Question: My college-aged son wants to get a credit card, but can't qualify for one unless I agree to be a co-signer. Is this a good idea to help him build credit?
Answer: This is a question I get frequently from concerned parents. While I commend you for wanting to help your son build good credit, I also have to warn you about the risks involved with co-signing.
This question has become more common since the Credit CARD Act of 2009 went into effect. The CARD Act placed limits on young adults under the age of 21 and this has made it more difficult for young people to qualify for a credit card on their own. For instance, they must be able to show they have enough income to pay back any debt they incur.
When you co-sign for a credit card, this means you are joint account owners with the other individual, which in this case, is your son. As joint account owners, you are both legally responsible for any debt associated with the card.
This is where co-signing becomes a bit of a sticky wicket. I'm sure you'd love to say that your son is mature and can be trusted with a credit card.
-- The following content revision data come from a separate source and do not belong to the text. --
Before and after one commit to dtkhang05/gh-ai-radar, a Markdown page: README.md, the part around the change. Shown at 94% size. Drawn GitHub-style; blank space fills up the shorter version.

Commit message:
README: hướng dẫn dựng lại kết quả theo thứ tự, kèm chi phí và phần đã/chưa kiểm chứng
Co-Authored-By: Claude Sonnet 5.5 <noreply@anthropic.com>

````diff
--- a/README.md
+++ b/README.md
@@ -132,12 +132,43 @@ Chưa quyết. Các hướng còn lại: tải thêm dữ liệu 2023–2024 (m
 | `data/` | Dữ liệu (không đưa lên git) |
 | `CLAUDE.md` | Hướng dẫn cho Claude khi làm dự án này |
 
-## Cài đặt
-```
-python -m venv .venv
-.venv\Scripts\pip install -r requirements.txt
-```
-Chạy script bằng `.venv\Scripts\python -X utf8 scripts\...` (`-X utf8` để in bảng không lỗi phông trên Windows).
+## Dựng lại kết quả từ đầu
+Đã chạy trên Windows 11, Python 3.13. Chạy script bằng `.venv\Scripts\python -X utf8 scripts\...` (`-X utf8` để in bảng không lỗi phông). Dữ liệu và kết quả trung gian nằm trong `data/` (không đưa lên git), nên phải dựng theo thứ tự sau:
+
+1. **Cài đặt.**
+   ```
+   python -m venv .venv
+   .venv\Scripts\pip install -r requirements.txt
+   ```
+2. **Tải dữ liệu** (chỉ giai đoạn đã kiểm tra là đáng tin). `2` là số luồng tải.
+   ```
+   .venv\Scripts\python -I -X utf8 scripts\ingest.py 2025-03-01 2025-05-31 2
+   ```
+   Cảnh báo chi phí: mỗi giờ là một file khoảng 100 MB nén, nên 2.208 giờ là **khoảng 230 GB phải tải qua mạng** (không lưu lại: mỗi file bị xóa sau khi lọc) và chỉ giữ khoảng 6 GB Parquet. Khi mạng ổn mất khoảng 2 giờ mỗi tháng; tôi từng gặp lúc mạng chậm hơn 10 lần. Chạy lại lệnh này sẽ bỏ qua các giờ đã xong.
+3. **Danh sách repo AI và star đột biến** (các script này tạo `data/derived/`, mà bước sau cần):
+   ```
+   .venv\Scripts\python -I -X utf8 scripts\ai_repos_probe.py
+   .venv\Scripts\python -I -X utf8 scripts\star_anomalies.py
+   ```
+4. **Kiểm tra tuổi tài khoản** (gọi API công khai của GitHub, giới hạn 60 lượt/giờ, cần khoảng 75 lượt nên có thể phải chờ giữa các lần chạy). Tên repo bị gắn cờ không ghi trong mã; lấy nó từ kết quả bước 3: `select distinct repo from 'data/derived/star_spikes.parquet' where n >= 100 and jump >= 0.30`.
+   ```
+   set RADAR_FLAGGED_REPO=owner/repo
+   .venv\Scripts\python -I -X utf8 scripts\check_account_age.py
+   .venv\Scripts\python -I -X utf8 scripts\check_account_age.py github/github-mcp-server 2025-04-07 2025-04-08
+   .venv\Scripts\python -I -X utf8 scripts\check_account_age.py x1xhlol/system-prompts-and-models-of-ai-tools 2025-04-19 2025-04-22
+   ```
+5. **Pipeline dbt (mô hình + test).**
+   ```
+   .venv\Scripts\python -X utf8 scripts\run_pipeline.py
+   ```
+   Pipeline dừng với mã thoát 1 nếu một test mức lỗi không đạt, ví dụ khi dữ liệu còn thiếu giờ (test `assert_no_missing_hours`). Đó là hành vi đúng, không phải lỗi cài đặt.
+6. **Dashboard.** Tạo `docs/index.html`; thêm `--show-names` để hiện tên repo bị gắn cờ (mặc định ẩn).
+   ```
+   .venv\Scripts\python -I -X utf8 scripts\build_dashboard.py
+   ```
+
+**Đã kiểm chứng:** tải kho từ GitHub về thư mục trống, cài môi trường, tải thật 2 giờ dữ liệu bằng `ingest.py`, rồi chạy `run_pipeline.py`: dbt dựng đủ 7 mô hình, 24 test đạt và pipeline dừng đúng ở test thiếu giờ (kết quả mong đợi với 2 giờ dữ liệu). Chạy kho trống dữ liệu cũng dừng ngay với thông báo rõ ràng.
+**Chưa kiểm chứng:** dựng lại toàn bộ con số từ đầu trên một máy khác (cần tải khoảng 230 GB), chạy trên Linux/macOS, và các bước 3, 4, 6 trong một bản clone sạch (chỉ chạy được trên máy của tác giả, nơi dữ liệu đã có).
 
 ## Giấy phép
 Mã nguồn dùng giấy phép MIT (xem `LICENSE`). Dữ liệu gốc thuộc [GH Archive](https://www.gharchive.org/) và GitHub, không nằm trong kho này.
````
This may in fact be true, but take an honest look at the situation before you sign on the dotted line. If your son does use the card irresponsibly, it could impact your credit in a negative way.
For instance, if he goes on a shopping spree and runs up the balance on the card, the high utilization ratio could lower your credit score. Likewise, if you use the card irresponsibly, you could damage your son's credit score.
It's essential that you both have a heart-to-heart talk about the rules he must abide by. Be very specific about what he can spend money on and how much he can spend per month. It's also a good idea to openly discuss how irresponsible use could have a negative impact on your family relationship.
So basically, be very sure that your son is ready for a credit card before you risk your own credit. Before you proceed, you need to know that not all credit cards will accept a co-signer, so keep that in mind when you and your son start researching credit cards. You can call the issuer and ask if this is allowed.
If you decide that your son isn't quite ready, that's perfectly fine. Another option to consider is a secured credit card, which is easier to qualify for. This requires a small deposit that "secures" the card. The deposit stays in the bank account and your son would receive a credit card that he would use for purchases. The advantage is that it limits the damage that can be done and protects your credit while he builds credit in his own name.
If you haven't spent time with him explaining how credit cards work, then don't start with his own account. Ease him into plastic as an authorized user on one of your credit cards. This doesn't give quite the credit score oomph of having his own account, but it does help, assuming you have excellent credit. And with most credit cards, you'll be able to set spending limits and monitor the account. When it comes to teaching kids about credit, it's much better to proceed slowly and wait until you both feel comfortable.